"It's very rewarding to him because it's a new family for him, and we care about him. I don't know how many millions that's worth."---Callaway Golf founder Ely Callaway, declining to put a price tag on his unusual endorsement contract with Betty Ford grad John Daly, which requires the golfer to stay soberEDITED BY LARRY LIGHTReturn to top
FEDERAL BUREAU OF INSECURITY?
STATISTICS SHOW THAT inner-city crime is on the decline and that Columbia, S.C., ranks 98th among the nation's cities. But for the FBI, downtown Columbia is just too unsafe for its agents.
The bureau is looking to move to the suburbs, and Columbia officials and urban development promoters are in an uproar. Critics charge such a move by the 80-person FBI office would set a bad precedent and violate an executive order requiring federal agencies to give first preference to central urban business areas. In a letter to FBI Director Louis Freeh, the National Council for Urban Economic Development cautioned that "the strategy used in Columbia may become a trend among FBI office relocation projects."
The idea to abandon the Strom Thurmond Federal Building began when the General Services Administration decided to renovate the offices. The FBI was presented with 11 possible downtown locations in Columbia. But due to stricter security requirements after the bombing of the Oklahoma City federal building, a spokesman says no site met the new standard, based on potential terrorism and street crime.
Columbia is a safe enough town for the Drug Enforcement Administration, U.S. Attorney's office, and Bureau of Alcohol, Tobacco & Firearms, which are staying.
Says BATF regional spokesman Earl Woodham: "If we can't deal with the criminal element...we're in the wrong business."EDITED BY LARRY LIGHT Stan CrockReturn to top
STEVIE NICKS: PLEASE STOP (TAXIN' HAIRDOS)
IS GEORGE STRAIT'S COWBOY hat tax-deductible? Nope. How about Madonna's bustier? Only if she never wears it offstage. But performers could tap a gusher of deductions if singer Stevie Nicks wins her fight with the IRS. Last July, it disallowed $260,000 in expenses taken in 1991 by Nicks, singer with Fleetwood Mac, who perform Clinton anthem Don't Stop (Thinkin' About Tomorrow). Nicks is appealing to an IRS panel.
The Feds are traditionally hard on artists and media figures. It won't allow TV news anchors to deduct suits worn on air, because they could be worn to a cocktail party.
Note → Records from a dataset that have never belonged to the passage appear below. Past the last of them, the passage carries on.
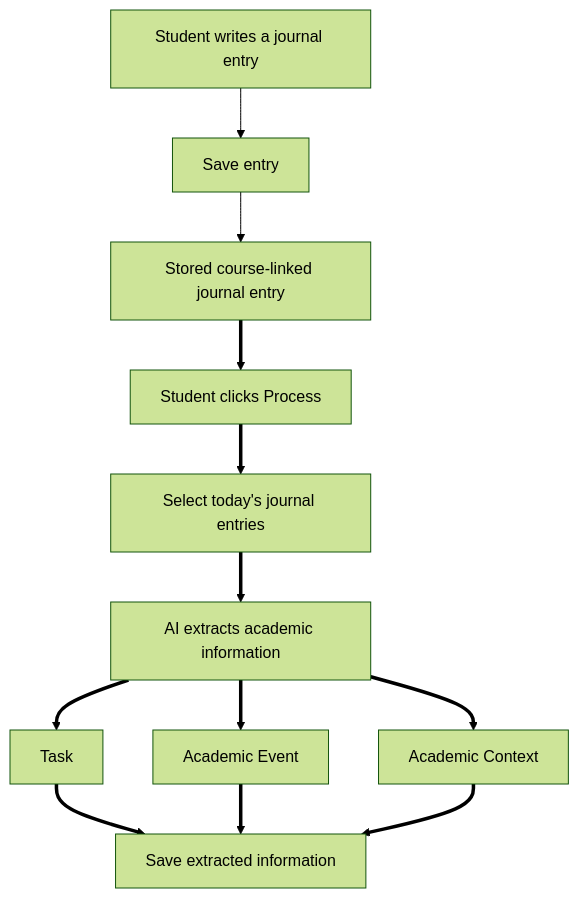
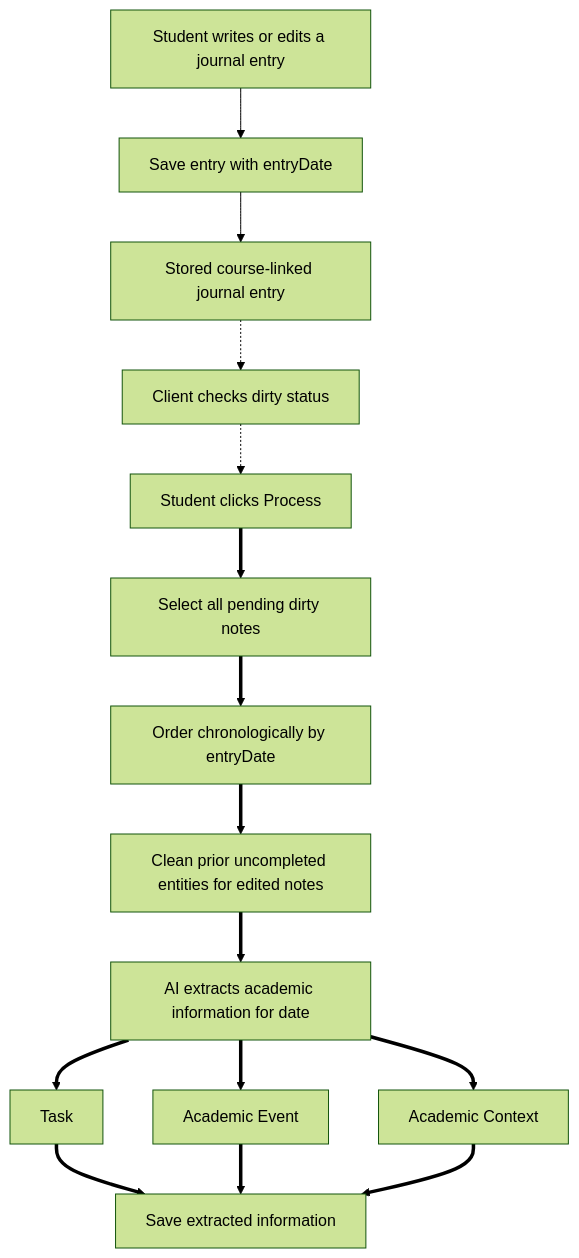
Before and after one commit to Peezzied/nyare: the third of 9 diagrams in docs/system-workflows.md, drawn with Mermaid (forest theme). The commit also changed other lines of this file and 5 other files, not shown here.

````diff
--- a/docs/system-workflows.md
+++ b/docs/system-workflows.md
@@ -90,25 +90,31 @@
 ```mermaid
 flowchart TD
-    Student[Student writes a journal entry]
-    Save[Save entry]
+    Student[Student writes or edits a journal entry]
+    Save[Save entry with entryDate]
     Stored[Stored course-linked journal entry]
+    Status[Client checks dirty status]
     Process[Student clicks Process]
-    Scope[Select today's journal entries]
-    AI[AI extracts academic information]
+    Scope[Select all pending dirty notes]
+    Order[Order chronologically by entryDate]
+    Clean[Clean prior uncompleted entities for edited notes]
+    AI[AI extracts academic information for date]
     Task[Task]
     Event[Academic Event]
     Context[Academic Context]
     Store[Save extracted information]
 
     Student --> Save
     Save --> Stored
-    Stored ==> Process
+    Stored -.-> Status
+    Status -.-> Process
     Process ==> Scope
-    Scope ==> AI
+    Scope ==> Order
+    Order ==> Clean
+    Clean ==> AI
     AI ==> Task
     AI ==> Event
     AI ==> Context
     Task ==> Store
     Event ==> Store
     Context ==> Store
 ```
````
Nicks' lawyer argues that $12,000 for hair and makeup, $43,000 for outfits, and other things should be deductible since they are associated strictly with Nicks's stage persona.
The IRS is mum, but experts say Nicks has a tough fight. "The IRS doesn't want to give up that kind of money," says John Mueller of consultant CCH. "It's billions of dollars if you talk about every artist's hair care and costumes."EDITED BY LARRY LIGHT Roy FurchgottReturn to top
MEDDLESOME CHAP, THAT TONY BLAIR
AT THEIR RECENT SUMMIT, European leaders took comfort in the newly elected British Prime Minister's pledge to be a constructive player. But despite soothing words during the conclave at the Dutch seaside town of Noordwijk, expect to see sparks flying soon from the European Union. Britain's Tony Blair plans to push for changes in the EU toward an Anglo-American model that French President Jacques Chirac, in particular, resists.
Take Blair's appointment of Lord Simon, the retired chairman of British Petroleum, as his trade ambassador to Europe. Although Simon is an advocate of Britain's joining the European Monetary Union, he will seek to stomp out state aid to industry, such as that which Air France enjoys.
In addition, there still is a wide gulf between Britain and the Continent on issues ranging from companies' rights to fire employees to how big a role the state should play in the economy. Moreover, Blair is opposed strongly to the EU taking on a defense role alongside NATO, as France and Germany want.
On some issues dear to Chirac and German Chancellor Helmut Kohl, Blair is playing along. He isn't expected, for example, to block the new European treaty overhauling how the EU operates, which is due to be signed in June. But keep a lookout for regular squawks interrupted by only occasional cooing noises.EDITED BY LARRY LIGHT Stanley ReedReturn to top